━━ RECORDS FOR PROCESSING

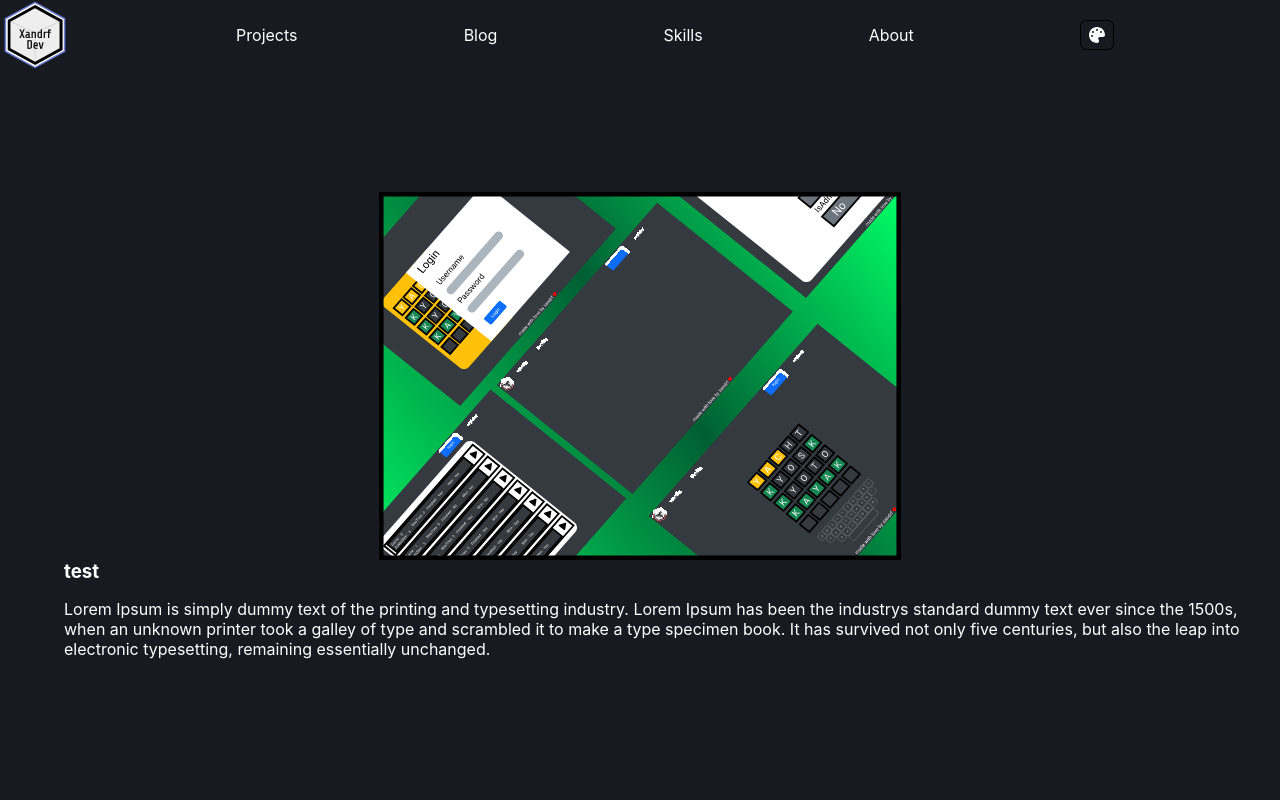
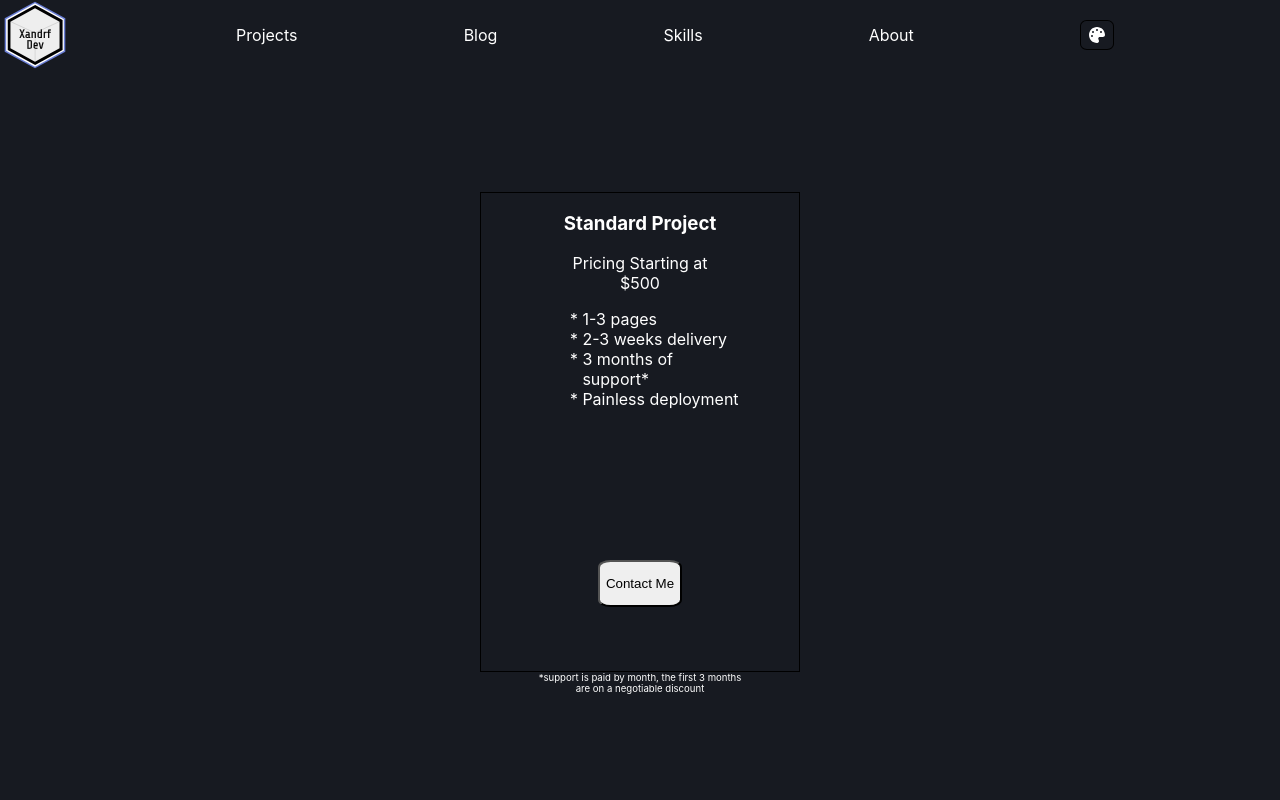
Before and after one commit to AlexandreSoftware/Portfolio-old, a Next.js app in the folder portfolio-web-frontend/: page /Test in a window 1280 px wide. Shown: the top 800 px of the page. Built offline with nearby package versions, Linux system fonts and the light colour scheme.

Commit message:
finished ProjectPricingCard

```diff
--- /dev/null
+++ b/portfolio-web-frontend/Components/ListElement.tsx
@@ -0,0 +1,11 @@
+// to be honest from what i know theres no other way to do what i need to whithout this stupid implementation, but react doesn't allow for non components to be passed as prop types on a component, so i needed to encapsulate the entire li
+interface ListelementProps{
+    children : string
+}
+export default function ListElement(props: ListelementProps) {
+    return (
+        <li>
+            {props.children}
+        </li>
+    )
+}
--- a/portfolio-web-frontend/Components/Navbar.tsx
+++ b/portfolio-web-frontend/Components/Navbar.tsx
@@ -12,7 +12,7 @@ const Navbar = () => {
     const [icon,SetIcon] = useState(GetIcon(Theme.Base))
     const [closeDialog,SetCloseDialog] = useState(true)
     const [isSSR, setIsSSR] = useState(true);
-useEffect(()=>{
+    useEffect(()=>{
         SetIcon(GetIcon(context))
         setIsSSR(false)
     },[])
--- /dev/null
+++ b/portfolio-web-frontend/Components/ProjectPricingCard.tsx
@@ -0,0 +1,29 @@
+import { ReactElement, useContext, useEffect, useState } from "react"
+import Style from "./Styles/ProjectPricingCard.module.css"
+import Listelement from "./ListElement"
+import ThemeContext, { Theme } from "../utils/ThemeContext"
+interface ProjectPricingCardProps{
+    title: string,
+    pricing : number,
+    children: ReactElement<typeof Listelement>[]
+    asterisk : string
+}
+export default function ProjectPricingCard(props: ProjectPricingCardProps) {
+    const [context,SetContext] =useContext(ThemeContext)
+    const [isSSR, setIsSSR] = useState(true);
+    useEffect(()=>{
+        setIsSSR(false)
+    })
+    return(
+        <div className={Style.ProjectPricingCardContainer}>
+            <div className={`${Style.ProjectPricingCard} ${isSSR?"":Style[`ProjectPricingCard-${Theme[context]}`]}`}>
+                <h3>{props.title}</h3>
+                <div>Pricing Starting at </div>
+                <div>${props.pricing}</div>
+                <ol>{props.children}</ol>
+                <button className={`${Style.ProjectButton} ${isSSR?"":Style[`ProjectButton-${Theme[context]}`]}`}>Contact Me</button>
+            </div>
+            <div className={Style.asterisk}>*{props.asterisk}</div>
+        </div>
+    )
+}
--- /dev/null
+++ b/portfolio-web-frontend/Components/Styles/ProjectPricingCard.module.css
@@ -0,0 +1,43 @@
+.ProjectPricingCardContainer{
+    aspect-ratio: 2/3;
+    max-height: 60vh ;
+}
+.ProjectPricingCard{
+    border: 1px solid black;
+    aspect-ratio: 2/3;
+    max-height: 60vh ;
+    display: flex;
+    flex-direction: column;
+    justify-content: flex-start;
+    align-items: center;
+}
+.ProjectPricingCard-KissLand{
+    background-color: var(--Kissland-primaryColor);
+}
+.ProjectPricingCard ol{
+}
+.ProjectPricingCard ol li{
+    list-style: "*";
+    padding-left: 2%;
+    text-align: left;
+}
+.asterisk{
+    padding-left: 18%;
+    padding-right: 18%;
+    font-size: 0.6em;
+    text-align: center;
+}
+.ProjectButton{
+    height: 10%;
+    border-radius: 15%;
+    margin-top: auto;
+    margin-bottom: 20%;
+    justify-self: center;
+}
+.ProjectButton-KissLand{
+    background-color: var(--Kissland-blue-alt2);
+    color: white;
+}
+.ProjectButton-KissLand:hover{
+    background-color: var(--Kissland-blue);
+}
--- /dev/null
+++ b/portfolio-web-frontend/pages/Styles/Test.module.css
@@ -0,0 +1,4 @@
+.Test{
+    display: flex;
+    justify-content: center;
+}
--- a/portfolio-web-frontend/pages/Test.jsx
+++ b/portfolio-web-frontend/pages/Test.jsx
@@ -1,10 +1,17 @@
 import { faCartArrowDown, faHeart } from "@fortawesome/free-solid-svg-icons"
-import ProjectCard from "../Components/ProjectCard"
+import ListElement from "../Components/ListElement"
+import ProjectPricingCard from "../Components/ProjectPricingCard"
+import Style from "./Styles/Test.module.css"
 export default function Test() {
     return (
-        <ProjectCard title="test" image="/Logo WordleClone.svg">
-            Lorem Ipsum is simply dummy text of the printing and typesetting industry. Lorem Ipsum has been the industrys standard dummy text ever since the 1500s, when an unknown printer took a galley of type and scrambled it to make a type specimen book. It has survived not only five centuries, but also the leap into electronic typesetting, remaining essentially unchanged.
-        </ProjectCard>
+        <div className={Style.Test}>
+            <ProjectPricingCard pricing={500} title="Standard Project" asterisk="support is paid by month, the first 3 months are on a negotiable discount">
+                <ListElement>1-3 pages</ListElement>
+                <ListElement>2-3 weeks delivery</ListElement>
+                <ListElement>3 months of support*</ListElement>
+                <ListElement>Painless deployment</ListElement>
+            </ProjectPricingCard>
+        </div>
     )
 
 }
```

━━━━
━━ RECORDS FOR PROCESSING

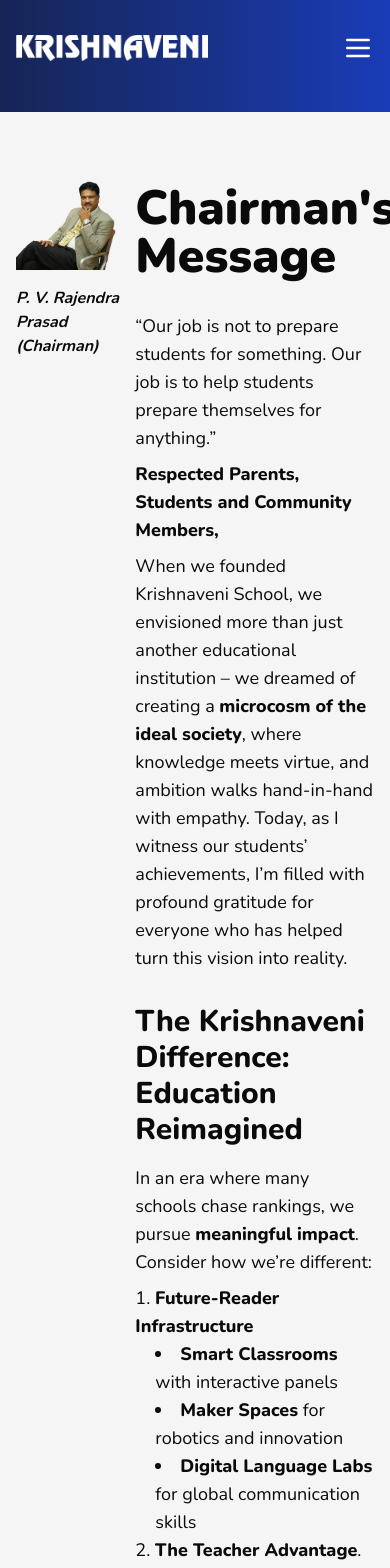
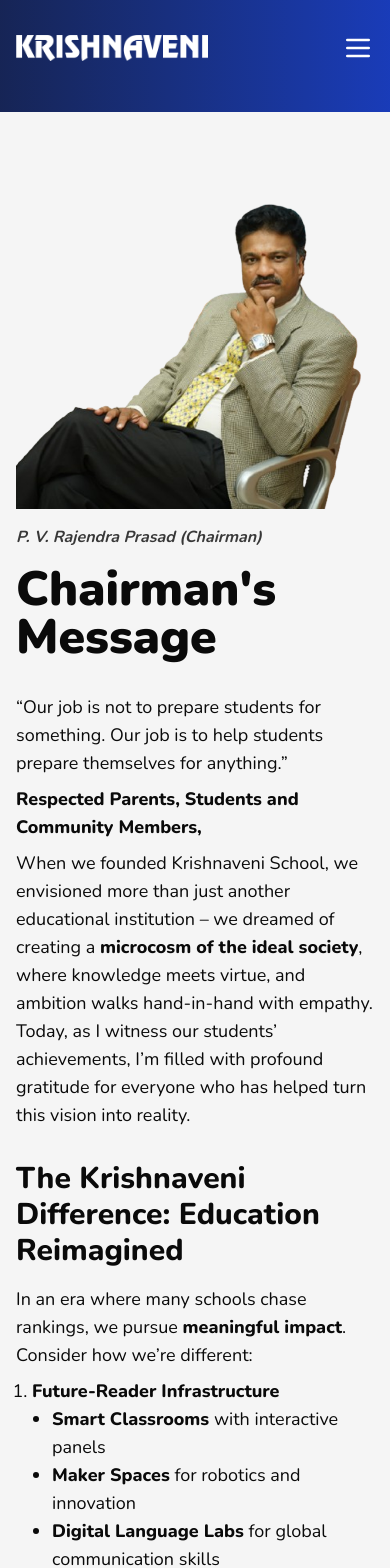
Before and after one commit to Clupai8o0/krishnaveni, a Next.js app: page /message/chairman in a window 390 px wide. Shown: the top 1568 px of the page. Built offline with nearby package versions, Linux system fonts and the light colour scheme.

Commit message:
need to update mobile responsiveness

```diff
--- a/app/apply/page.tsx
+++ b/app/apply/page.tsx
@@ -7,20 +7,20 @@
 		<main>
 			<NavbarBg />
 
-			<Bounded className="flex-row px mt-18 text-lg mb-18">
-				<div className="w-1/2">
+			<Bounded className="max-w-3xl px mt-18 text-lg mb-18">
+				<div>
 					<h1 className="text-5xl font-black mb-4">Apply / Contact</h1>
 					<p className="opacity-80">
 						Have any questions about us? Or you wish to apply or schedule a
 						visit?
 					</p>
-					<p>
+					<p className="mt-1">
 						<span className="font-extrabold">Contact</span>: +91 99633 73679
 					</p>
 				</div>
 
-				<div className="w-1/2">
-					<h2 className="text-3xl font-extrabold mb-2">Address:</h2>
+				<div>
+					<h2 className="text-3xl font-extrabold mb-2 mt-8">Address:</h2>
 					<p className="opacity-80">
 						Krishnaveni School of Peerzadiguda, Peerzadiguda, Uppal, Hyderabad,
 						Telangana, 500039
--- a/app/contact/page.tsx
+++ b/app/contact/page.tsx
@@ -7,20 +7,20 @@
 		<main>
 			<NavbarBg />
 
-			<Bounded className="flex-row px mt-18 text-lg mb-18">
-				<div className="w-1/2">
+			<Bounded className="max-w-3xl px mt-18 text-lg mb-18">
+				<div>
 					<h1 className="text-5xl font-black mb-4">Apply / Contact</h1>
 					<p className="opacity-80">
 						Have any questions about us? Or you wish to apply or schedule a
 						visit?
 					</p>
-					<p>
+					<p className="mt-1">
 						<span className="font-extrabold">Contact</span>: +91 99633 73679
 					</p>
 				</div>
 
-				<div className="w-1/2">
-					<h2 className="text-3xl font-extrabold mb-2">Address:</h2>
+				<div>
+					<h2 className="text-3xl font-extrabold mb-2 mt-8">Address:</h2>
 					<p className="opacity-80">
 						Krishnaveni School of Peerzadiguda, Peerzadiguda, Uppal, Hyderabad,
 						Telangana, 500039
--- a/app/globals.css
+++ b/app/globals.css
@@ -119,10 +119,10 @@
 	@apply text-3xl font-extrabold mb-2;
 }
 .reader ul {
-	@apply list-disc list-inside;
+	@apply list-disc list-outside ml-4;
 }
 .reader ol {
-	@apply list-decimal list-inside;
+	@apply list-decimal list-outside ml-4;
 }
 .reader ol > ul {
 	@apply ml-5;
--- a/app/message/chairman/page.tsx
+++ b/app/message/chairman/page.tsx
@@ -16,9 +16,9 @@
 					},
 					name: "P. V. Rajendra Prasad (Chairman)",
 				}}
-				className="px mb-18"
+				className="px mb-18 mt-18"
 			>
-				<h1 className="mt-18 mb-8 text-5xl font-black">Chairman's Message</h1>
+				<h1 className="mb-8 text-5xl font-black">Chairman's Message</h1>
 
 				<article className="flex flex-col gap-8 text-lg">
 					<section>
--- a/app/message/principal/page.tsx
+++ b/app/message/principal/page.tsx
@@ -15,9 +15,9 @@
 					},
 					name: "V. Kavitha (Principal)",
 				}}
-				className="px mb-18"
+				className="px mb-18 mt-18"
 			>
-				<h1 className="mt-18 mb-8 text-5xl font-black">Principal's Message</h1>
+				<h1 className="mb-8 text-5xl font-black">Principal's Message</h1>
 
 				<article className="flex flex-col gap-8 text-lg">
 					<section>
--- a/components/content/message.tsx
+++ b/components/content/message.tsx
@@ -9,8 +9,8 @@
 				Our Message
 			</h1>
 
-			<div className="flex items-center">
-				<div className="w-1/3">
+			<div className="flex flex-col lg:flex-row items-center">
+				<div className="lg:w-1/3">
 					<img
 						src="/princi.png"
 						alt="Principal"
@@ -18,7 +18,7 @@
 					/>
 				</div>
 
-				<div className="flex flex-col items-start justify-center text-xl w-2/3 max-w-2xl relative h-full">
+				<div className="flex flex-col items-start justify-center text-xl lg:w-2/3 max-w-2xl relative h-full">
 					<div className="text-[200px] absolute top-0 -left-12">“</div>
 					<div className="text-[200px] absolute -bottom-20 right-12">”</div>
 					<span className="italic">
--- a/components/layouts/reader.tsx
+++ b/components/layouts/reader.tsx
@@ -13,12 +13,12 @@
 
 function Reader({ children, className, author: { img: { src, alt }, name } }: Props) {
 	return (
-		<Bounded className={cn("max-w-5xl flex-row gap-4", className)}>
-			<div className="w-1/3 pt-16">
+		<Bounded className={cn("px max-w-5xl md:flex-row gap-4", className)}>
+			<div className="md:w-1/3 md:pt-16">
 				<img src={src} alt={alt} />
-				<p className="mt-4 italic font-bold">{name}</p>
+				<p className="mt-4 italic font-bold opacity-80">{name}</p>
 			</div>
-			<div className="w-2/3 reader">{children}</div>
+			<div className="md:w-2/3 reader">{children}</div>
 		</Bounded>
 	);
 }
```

━━━━

THE TASK:
Read through the records above and copy the lines that contain "portfolio".

YOUR SOLUTION:
Before and after one commit to AlexandreSoftware/Portfolio-old, a Next.js app in the folder portfolio-web-frontend/: page /Test in a window 1280 px wide. Shown: the top 800 px of the page. Built offline with nearby package versions, Linux system fonts and the light colour scheme.
+++ b/portfolio-web-frontend/Components/ListElement.tsx
--- a/portfolio-web-frontend/Components/Navbar.tsx
+++ b/portfolio-web-frontend/Components/Navbar.tsx
+++ b/portfolio-web-frontend/Components/ProjectPricingCard.tsx
+++ b/portfolio-web-frontend/Components/Styles/ProjectPricingCard.module.css
+++ b/portfolio-web-frontend/pages/Styles/Test.module.css
--- a/portfolio-web-frontend/pages/Test.jsx
+++ b/portfolio-web-frontend/pages/Test.jsx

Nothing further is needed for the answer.